● **WHAT YOU NEED TO DO**
Exactly as written, retype all of the records that come next.
================
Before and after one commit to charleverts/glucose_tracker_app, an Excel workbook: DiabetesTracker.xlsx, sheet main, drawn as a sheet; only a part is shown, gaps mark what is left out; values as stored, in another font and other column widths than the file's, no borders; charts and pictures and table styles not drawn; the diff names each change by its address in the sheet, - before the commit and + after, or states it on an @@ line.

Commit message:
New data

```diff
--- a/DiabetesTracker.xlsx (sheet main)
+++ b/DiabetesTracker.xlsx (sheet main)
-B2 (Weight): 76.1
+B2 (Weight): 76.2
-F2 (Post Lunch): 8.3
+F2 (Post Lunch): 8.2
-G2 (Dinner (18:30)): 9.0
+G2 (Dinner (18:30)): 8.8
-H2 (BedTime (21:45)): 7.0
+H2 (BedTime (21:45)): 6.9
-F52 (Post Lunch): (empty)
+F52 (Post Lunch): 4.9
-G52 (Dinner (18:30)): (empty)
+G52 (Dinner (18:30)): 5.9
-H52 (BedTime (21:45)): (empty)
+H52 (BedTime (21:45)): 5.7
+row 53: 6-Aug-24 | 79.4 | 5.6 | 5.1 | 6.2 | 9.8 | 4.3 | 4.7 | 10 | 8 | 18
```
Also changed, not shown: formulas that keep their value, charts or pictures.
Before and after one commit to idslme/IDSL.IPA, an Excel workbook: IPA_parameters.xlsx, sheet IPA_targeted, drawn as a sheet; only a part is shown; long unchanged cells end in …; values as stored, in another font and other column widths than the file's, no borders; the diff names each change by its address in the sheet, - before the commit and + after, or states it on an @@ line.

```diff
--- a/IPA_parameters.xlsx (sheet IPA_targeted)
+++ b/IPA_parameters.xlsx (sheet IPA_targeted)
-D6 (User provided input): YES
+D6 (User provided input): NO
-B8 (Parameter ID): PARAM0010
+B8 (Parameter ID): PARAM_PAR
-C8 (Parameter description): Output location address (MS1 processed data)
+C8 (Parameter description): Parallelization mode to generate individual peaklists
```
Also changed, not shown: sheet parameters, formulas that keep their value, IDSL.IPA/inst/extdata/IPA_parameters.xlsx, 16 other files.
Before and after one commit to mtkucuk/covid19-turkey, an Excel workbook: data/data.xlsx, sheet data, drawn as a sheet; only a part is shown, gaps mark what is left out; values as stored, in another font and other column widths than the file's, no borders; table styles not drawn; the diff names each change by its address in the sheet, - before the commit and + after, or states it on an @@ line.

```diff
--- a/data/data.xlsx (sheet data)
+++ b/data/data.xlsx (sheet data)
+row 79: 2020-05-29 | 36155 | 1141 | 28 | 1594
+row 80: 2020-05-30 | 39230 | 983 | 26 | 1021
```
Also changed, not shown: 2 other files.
================
● **SOLUTION FOR THIS TASK**
Before and after one commit to charleverts/glucose_tracker_app, an Excel workbook: DiabetesTracker.xlsx, sheet main, drawn as a sheet; only a part is shown, gaps mark what is left out; values as stored, in another font and other column widths than the file's, no borders; charts and pictures and table styles not drawn; the diff names each change by its address in the sheet, - before the commit and + after, or states it on an @@ line.

Commit message:
New data

```diff
--- a/DiabetesTracker.xlsx (sheet main)
+++ b/DiabetesTracker.xlsx (sheet main)
-B2 (Weight): 76.1
+B2 (Weight): 76.2
-F2 (Post Lunch): 8.3
+F2 (Post Lunch): 8.2
-G2 (Dinner (18:30)): 9.0
+G2 (Dinner (18:30)): 8.8
-H2 (BedTime (21:45)): 7.0
+H2 (BedTime (21:45)): 6.9
-F52 (Post Lunch): (empty)
+F52 (Post Lunch): 4.9
-G52 (Dinner (18:30)): (empty)
+G52 (Dinner (18:30)): 5.9
-H52 (BedTime (21:45)): (empty)
+H52 (BedTime (21:45)): 5.7
+row 53: 6-Aug-24 | 79.4 | 5.6 | 5.1 | 6.2 | 9.8 | 4.3 | 4.7 | 10 | 8 | 18
```
Also changed, not shown: formulas that keep their value, charts or pictures.
Before and after one commit to idslme/IDSL.IPA, an Excel workbook: IPA_parameters.xlsx, sheet IPA_targeted, drawn as a sheet; only a part is shown; long unchanged cells end in …; values as stored, in another font and other column widths than the file's, no borders; the diff names each change by its address in the sheet, - before the commit and + after, or states it on an @@ line.

```diff
--- a/IPA_parameters.xlsx (sheet IPA_targeted)
+++ b/IPA_parameters.xlsx (sheet IPA_targeted)
-D6 (User provided input): YES
+D6 (User provided input): NO
-B8 (Parameter ID): PARAM0010
+B8 (Parameter ID): PARAM_PAR
-C8 (Parameter description): Output location address (MS1 processed data)
+C8 (Parameter description): Parallelization mode to generate individual peaklists
```
Also changed, not shown: sheet parameters, formulas that keep their value, IDSL.IPA/inst/extdata/IPA_parameters.xlsx, 16 other files.
Before and after one commit to mtkucuk/covid19-turkey, an Excel workbook: data/data.xlsx, sheet data, drawn as a sheet; only a part is shown, gaps mark what is left out; values as stored, in another font and other column widths than the file's, no borders; table styles not drawn; the diff names each change by its address in the sheet, - before the commit and + after, or states it on an @@ line.

```diff
--- a/data/data.xlsx (sheet data)
+++ b/data/data.xlsx (sheet data)
+row 79: 2020-05-29 | 36155 | 1141 | 28 | 1594
+row 80: 2020-05-30 | 39230 | 983 | 26 | 1021
```
Also changed, not shown: 2 other files.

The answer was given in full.